Joel Dreesen (Texans 2011/Broncos 2012) second overall, 1.82 FP/T on 39 targets
Tony Scheffler (Lions) third overall, 1.68 FP/T on 42 targets
Scott Chandler (Bills) had a few monster weeks where he was heavily utilized within a game plan to put him among the top of this list. This is the point of our analysis. Think football, now, and learn: game plan versus playbook. When you are making your waiver wire moves, this is one of the first things you should look at during the season in a backup or a spot play. Take fantasy points and divide by targets. It gauges your chance for fantasy upside, and can make your opponent cry if you pick the right week to play one of these guys. These are not players you can depend on as TE1s in even 14-team leagues, though.
Rob Gronkowski is clearly the best, and will be drafted accordingly; meaning definitely gone by the mid-second round of redraft leagues, and most definitely gone at No. 1 overall to many a drunk homer in Boston. Aaron Hernandez will be the much greater value when drafting a Patriot TE. Brandon Pettigrew may represent the greatest value of all. He got consistently swindled last year on bad calls and near-touchdowns. Give me any stock in Matt Stafford's offense that I can get, especially in a target hog. Jimmy Graham is a close second to Gronkowski in fantasy, and the best TE in the NFL. Antonio Gates is still an elite TE when healthy, and outright lethal. The main issue is his health which we will have to obviously keep an eye on through preseason.
You will learn. You will actively target one of these five TEs in fantasy drafts and be prepared to plan around drafting them. Same teams, same leaders, same offenses, same playbooks and 100% guarantees to be involved consistently in game plans. We will win.
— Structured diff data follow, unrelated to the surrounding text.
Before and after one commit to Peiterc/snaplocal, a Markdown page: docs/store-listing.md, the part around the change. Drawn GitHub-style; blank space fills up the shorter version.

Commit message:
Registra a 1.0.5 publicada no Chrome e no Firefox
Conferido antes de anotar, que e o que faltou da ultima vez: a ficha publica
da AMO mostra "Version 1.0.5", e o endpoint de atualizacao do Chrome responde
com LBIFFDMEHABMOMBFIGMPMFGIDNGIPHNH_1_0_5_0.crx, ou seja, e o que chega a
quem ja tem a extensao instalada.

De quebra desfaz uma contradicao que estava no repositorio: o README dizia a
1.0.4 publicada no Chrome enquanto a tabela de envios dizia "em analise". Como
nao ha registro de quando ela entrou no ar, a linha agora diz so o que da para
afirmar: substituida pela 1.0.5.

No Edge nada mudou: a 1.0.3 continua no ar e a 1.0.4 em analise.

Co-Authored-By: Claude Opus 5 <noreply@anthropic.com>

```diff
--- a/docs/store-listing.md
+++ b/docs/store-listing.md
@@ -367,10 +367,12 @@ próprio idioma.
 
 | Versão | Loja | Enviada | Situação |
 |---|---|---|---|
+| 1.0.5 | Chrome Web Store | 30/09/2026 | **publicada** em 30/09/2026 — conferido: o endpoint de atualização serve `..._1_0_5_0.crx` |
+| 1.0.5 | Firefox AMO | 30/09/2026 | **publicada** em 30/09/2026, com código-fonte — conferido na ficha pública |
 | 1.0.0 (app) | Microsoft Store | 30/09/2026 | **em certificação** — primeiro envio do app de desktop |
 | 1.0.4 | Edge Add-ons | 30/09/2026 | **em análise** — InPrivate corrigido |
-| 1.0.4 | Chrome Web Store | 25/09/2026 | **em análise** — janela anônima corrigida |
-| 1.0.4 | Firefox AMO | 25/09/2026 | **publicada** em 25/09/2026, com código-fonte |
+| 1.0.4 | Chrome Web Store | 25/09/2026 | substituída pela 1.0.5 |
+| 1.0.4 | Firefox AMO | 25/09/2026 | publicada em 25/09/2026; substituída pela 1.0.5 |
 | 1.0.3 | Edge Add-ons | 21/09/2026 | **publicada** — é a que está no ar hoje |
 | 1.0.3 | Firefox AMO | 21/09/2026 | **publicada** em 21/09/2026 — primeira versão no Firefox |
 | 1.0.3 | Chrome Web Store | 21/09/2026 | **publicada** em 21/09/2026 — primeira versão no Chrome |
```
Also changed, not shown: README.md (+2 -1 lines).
And This Will Be So.
[Alex Dunlap [Follow on Twitter] is a member of the Pro Football Writers of America, the host of RosterWatch on 104.9FM ESPN Radio Austin, founder of Rosterwatch.com, and a featured expert contributor to the FantasyPros.com network.]